  3. Predictability vs. Reality: While the predictability of Waterfall is comforting, it doesn’t always account for the unpredictable nature of real-world scenarios, much like unexpected issues that can occur even in a well-followed recipe. Many stakeholders view the Waterfall planning activities like a warm blanket. They want them and need them, but often don't realize its really just an illusion of warmth.

Empirical Process Control: Navigating Uncertainty in Complex Projects

Agile methods, with its empirical process control, offers a more dynamic approach to risk management, suitable for complex, unpredictable projects like cancer treatment:

  1. Iterative Learning: Agile allows for learning and adapting as the project progresses, similar to how doctors modify cancer treatments based on ongoing results.
  2. Flexibility and Responsiveness: Just as medical treatments must be flexible to patient responses, Agile methods are designed to accommodate changes, making them ideal for projects where requirements are likely to evolve.
  3. Continuous Risk Assessment: In Agile, risk is not a one-time assessment but a continuous process, allowing for quicker responses to new challenges or changes in the project environment.

It's About the Type of Work

It's crucial to acknowledge that the stakes and complexities in real-world projects are significantly higher than making gingerbread (flour, egg, water, and sugar is cheap). Agile, with its empirical approach, offers a more adaptable framework, especially suited to large, complex projects where uncertainty is a key factor.

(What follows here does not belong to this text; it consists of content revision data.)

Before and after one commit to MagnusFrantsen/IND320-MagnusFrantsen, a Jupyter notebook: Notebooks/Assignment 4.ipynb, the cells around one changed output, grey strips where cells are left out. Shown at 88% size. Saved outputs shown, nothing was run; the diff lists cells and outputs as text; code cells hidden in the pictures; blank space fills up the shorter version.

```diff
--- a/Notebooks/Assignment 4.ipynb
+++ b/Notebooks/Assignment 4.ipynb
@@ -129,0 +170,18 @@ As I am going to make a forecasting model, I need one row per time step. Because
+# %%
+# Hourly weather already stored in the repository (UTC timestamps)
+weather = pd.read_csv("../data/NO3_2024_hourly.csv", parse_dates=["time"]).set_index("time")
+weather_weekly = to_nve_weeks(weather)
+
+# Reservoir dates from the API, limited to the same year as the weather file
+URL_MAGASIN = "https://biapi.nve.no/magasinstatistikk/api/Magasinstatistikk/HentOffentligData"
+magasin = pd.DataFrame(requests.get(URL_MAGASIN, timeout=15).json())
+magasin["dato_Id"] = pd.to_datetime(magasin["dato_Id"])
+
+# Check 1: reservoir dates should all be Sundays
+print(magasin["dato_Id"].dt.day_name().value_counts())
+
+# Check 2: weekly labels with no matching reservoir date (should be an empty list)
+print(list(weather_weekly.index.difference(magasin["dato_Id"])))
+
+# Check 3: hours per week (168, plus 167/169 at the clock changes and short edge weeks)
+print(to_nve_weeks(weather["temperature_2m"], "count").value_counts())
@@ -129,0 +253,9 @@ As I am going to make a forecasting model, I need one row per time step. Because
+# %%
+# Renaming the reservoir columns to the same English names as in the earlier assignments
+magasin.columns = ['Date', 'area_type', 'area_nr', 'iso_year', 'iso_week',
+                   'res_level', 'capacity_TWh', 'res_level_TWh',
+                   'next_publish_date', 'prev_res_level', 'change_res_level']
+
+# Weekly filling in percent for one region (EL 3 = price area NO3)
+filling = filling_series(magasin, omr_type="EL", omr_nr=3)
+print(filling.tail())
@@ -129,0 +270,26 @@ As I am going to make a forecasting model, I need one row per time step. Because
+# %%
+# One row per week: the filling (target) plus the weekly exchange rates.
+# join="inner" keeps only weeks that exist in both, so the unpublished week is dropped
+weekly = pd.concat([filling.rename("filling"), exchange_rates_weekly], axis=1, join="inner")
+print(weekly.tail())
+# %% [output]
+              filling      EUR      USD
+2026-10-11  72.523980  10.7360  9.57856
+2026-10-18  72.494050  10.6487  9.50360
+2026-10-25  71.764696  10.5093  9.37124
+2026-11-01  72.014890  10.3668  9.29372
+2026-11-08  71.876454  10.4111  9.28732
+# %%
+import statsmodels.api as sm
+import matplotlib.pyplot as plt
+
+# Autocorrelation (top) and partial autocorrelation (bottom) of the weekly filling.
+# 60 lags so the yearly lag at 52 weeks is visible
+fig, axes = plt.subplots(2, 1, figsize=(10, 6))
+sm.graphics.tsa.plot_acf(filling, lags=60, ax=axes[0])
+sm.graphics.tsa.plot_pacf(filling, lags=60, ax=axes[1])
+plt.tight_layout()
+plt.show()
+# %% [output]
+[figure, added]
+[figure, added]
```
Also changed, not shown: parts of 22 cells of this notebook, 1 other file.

By understanding these differences, organizations can better assess and choose the method that aligns with the nature and needs of their projects. I am not a dogmatic Waterfall vs. Agile person, but I do see that much of our work this day and age are highly complex and require various skills and knowledge. In addition, the consumer forces us into a hyper-competitive environment. If you are building a house, bridge, or some other complex product that is very difficult to make changes to, stick with Waterfall until that technology changes to allow for cheaper change.

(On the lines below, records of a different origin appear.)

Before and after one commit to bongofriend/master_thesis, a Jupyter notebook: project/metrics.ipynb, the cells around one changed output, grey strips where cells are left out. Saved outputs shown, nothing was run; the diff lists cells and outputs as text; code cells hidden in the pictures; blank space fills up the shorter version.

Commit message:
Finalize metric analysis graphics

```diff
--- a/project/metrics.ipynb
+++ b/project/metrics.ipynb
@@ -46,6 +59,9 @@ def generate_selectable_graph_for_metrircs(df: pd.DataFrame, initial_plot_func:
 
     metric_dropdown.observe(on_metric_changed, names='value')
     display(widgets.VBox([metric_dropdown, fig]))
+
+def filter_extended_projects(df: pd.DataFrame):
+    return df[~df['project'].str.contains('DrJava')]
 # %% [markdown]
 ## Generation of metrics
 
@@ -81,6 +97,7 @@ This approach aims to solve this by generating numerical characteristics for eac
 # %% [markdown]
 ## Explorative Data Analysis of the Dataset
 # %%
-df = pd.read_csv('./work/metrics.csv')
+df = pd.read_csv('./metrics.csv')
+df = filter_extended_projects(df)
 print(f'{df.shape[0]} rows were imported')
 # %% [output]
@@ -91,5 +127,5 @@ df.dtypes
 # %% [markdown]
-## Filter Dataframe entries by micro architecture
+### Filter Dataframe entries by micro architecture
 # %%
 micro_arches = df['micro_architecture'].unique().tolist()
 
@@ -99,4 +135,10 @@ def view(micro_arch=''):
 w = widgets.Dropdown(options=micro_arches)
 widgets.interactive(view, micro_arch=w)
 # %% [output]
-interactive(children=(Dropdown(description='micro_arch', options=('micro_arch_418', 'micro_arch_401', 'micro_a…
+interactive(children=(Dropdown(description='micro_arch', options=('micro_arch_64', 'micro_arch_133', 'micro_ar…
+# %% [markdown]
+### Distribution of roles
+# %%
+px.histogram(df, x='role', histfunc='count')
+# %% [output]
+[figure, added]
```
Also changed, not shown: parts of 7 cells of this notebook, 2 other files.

If you are building software, knowledge work, marketing campaigns, data centers, etc... Agile can prove a viable method to help spread risk and planning across the entire project. In the end it's about the type of work and then deciding the correct approach based on that work. Waterfall is a great process, it's been used for many years and still valid for many settings. The problem is, it was all that existed until the late 1980's / early 1990's. Helping people unlearn static behaviors; that's the journey.

Hungry yet? LOL